BY MEGAN ROBERTS
Originally published on fh.org
When I was younger, I thought the best way to live peacefully was to never disagree with anyone. Disagreement could lead to conflict and conflict could be uncomfortable and messy. As I grew older, I realized that never disagreeing wasn’t the best path. Voicing my concern (for myself or others) was sometimes the only path that led to change. Sometimes, to be a peacemaker, I had to make my disagreements known. Negative peace (the absence of conflict or violence) had defined my approach to problem-solving. I needed to start striving for human flourishing in the presence of justice and equity: positive peace.
To be clear, not all conflict is good. This morning, police closed the streets outside of my office, searching for a suspicious package. Discord and fear characterize our national dialogue. Last weekend, shootings in Pittsburgh and Louisville rattled the country after a terrorist unsuccessfully mailed bombs to several prominent figures. This is just in the United States over the course of one week. Consider the Syrian Civil War, violence against the Rohingya in Myanmar, and the persecution of the Yazidis by ISIS.
It’s tempting to feel overwhelmed and powerless in the face of such strife, particularly because the reasons for violence are many and the root causes deep. Some of the violence stems from people buying into myths and conspiracies about people they don’t understand. Some emerges from a sense of threat to a way of life. Often, violence comes from the belief that there’s not enough to go around and there’s no way to ensure our safety and well-being besides eliminating the competition.
When we’re in need, it can be tempting to view others as means to an end, instead of people worth protecting. We can’t buy peace. But we can help make people feel more secure and ready to engage in peacebuilding by meeting their nutritional, medical, economic, and even spiritual needs. To this end, Food for the Hungry (FH) is working with communities to see all forms of poverty ended worldwide. But meeting need alone won’t build peace.
We also need to understand and recognize the inherent dignity and value of man that comes from God, and is central to his eternal mission of bringing shalom. Genesis 1:27 tells us: “God created man in his own image, in the image of God he created him; male and female he created them.” As FH’s God’s Story says, “this is the foundation of the intrinsic value of every life irrespective of sex, race, age, abilities, or social condition.
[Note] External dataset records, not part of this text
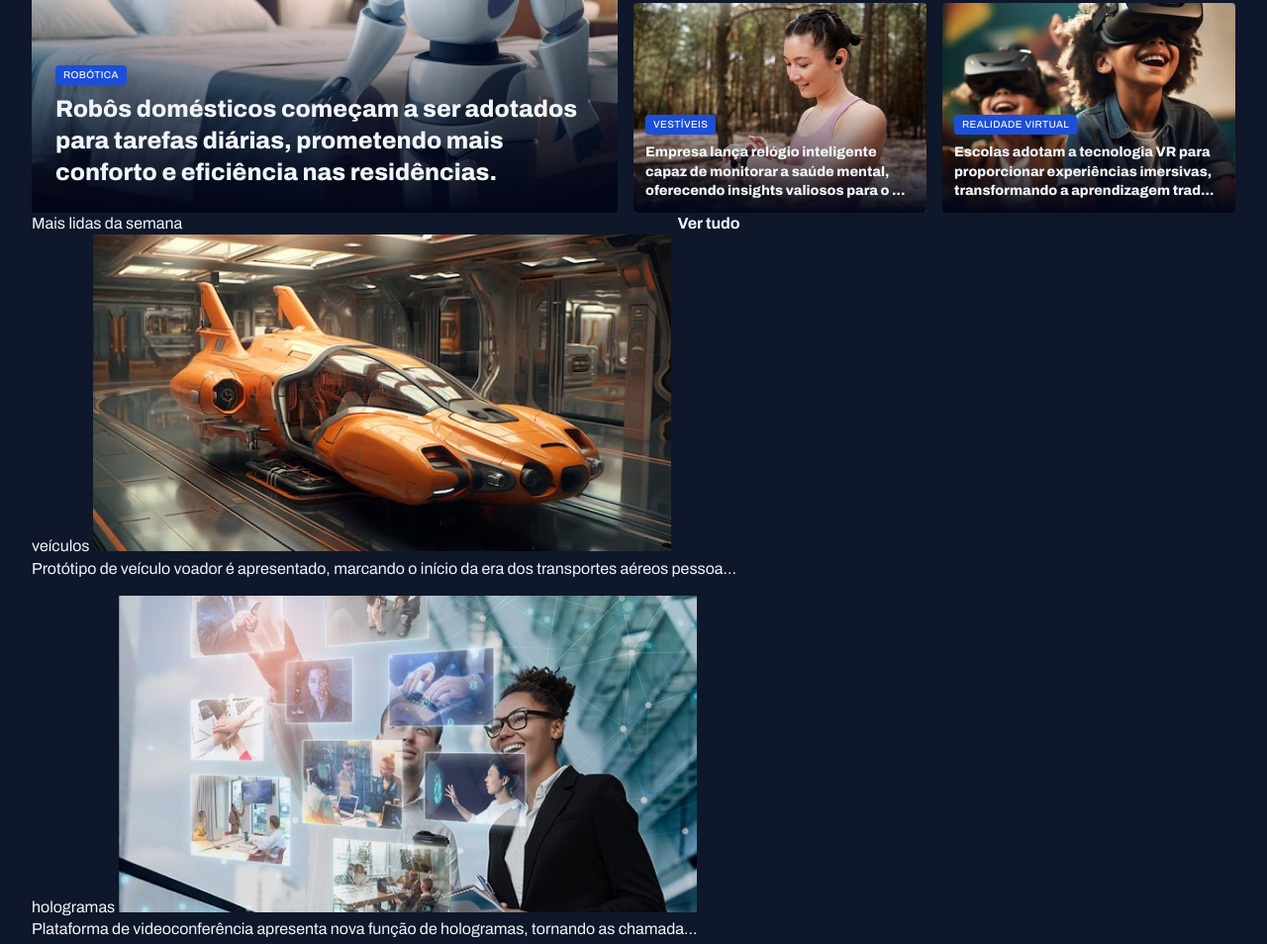
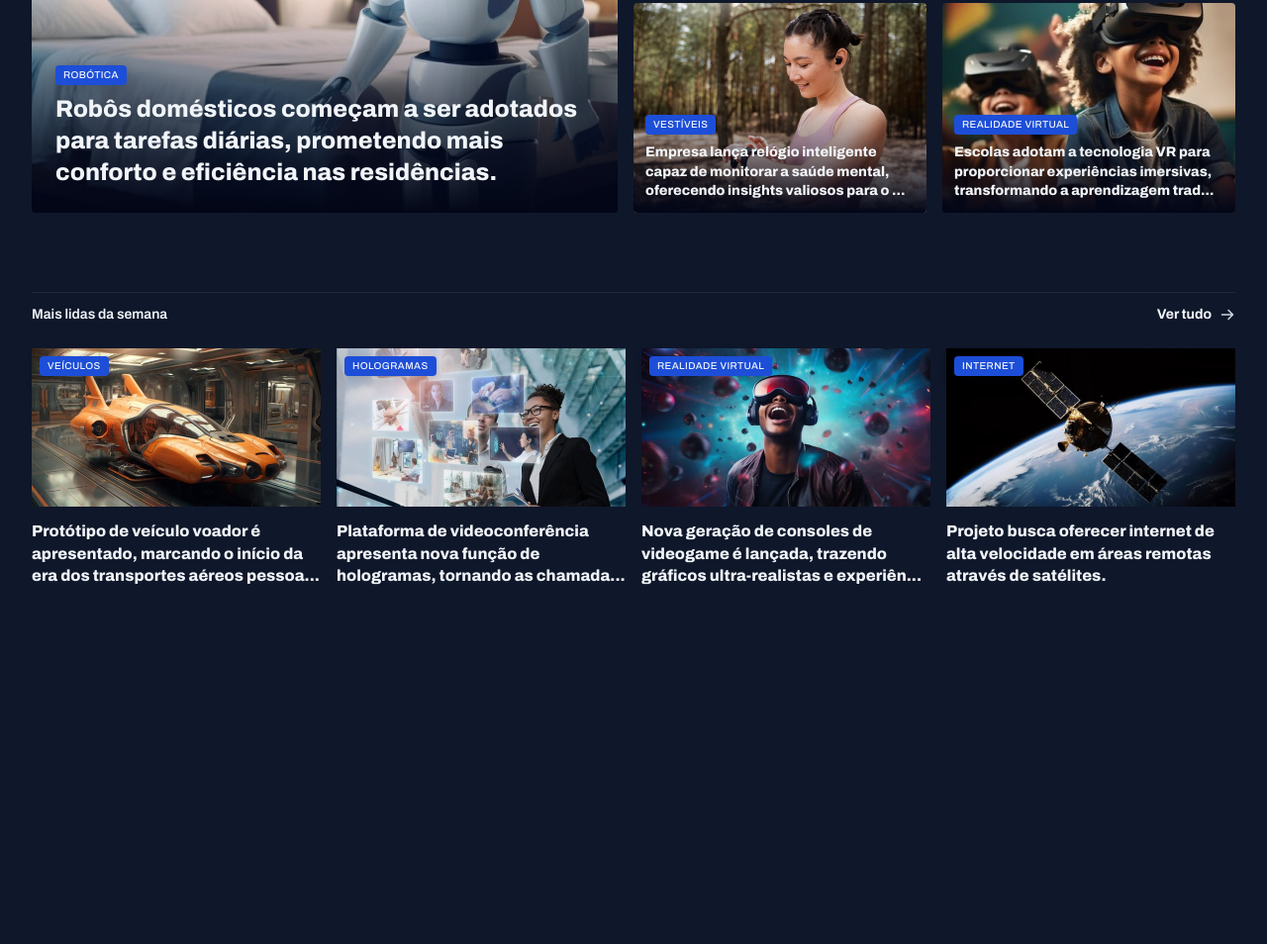
Before and after one commit to guisalva/portal-de-noticias-ROCKETSEAT, a plain HTML site: page index.html in a window 1280 px wide. Shown: the part 380-1334 px from the top of the page at 99% size. After the commit the page ends 974 px from the top, so only its background shows below. Drawn offline with Linux system fonts and the light colour scheme.

Commit message:
aplicado estilos na seção mais lidas da semana

```diff
--- a/index.html
+++ b/index.html
@@ -143,32 +143,36 @@
 
         <div class="grid gap-16">
           <figure>
-            <span>veículos</span>
+            <span class="content-tag">veículos</span>
             <img src="assets/images/Image 06.png" alt="" />
-            <p>
+            <p class="text-xl">
               Protótipo de veículo voador é apresentado, marcando o início da era dos transportes aéreos
               pessoa...
             </p>
           </figure>
 
           <figure>
-            <span>hologramas</span>
+            <span class="content-tag">hologramas</span>
             <img src="assets/images/Image 07.png" alt="" />
-            <p>Plataforma de videoconferência apresenta nova função de hologramas, tornando as chamada...</p>
+            <p class="text-xl">
+              Plataforma de videoconferência apresenta nova função de hologramas, tornando as chamada...
+            </p>
           </figure>
 
           <figure>
-            <span>realidade virtual</span>
+            <span class="content-tag">realidade virtual</span>
             <img src="assets/images/Image 08.png" alt="" />
-            <p>
+            <p class="text-xl">
               Nova geração de consoles de videogame é lançada, trazendo gráficos ultra-realistas e experiên...
             </p>
           </figure>
 
           <figure>
-            <span>internet</span>
+            <span class="content-tag">internet</span>
             <img src="assets/images/Image 09.png" alt="" />
-            <p>Projeto busca oferecer internet de alta velocidade em áreas remotas através de satélites.</p>
+            <p class="text-xl">
+              Projeto busca oferecer internet de alta velocidade em áreas remotas através de satélites.
+            </p>
           </figure>
         </div>
       </section>
--- a/styles/global.css
+++ b/styles/global.css
@@ -32,7 +32,7 @@ a {
   color: inherit;
 }
 
-a::hover {
+a:hover {
   color: var(--brand-color-light);
 }
 
@@ -54,6 +54,7 @@ img {
 
 main {
   margin-top: 40px;
+  gap: 80px;
 }
 
 .content-tag {
--- a/styles/sections.css
+++ b/styles/sections.css
@@ -1,3 +1,25 @@
+section header {
+  border-top: 1px solid var(--stroke-color);
+  padding-block: 12px 24px;
+  font: var(--text-span);
+
+  a {
+    justify-self: end;
+    align-items: center;
+    gap: 8px;
+
+    span {
+      background-image: url(../assets/icons/ArrowRight.svg);
+      width: 16px;
+      height: 16px;
+    }
+
+    &:hover span {
+      background-image: url(../assets/icons/ArrowRight-hover.svg);
+    }
+  }
+}
+
 #featured {
   img {
     height: 100%;
@@ -32,3 +54,27 @@
     }
   }
 }
+
+#weekly {
+  & > div {
+    grid-template-columns: repeat(4, 292px);
+  }
+
+  img {
+    height: 160px;
+  }
+
+  figure {
+    position: relative;
+
+    .content-tag {
+      position: absolute;
+      top: 8px;
+      left: 8px;
+    }
+
+    p {
+      margin-top: 8px;
+    }
+  }
+}
```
Every person on Earth is precious and uniquely created and loved by God.”
In 1948, the United Nations General Assembly echoed this truth, by adopting the Universal Declaration of Human Rights, proclaiming “recognition of the inherent dignity and of the equal and inalienable rights of all members of the human family.” Disagreement can turn violent when we dehumanize the other and think of them as less than us. To build a culture of peace, we need to see each other not as competition, but as made in the image of God, with inherent dignity and value equal to our own.
Development and dignity are key to achieving positive peace, but we still need to dig in deeper to build a peaceful culture. One critical component of building a culture of peace is open dialogue. If you’ve ever had to confront someone over a slight or a sin, you know the fear and apprehension this can lead to. It requires both sides to be willing to share their hurt and vulnerability, and to be willing to ask for and receive forgiveness.
Open dialogue involves discussing past pain, and it involves sharing your hopes for the future. It’s a messy, ongoing process. It requires community buy-in so grievances can be expressed and heard. A willingness to listen can build a powerful bond, even before all the root causes of a conflict are addressed. Listening can also help expose common concerns and find new solutions. Through dialogue done well, groups can craft a sense of togetherness that transforms entire communities.
It can be easy to keep pain private. It’s much harder to build peace by meeting needs, establishing respect, and sharing our hurt. To be a peacebuilder means embracing that challenge —and it means doing it in our offices, homes, and communities. In this hurting world, may we all devote ourselves to the hard work of peacebuilding.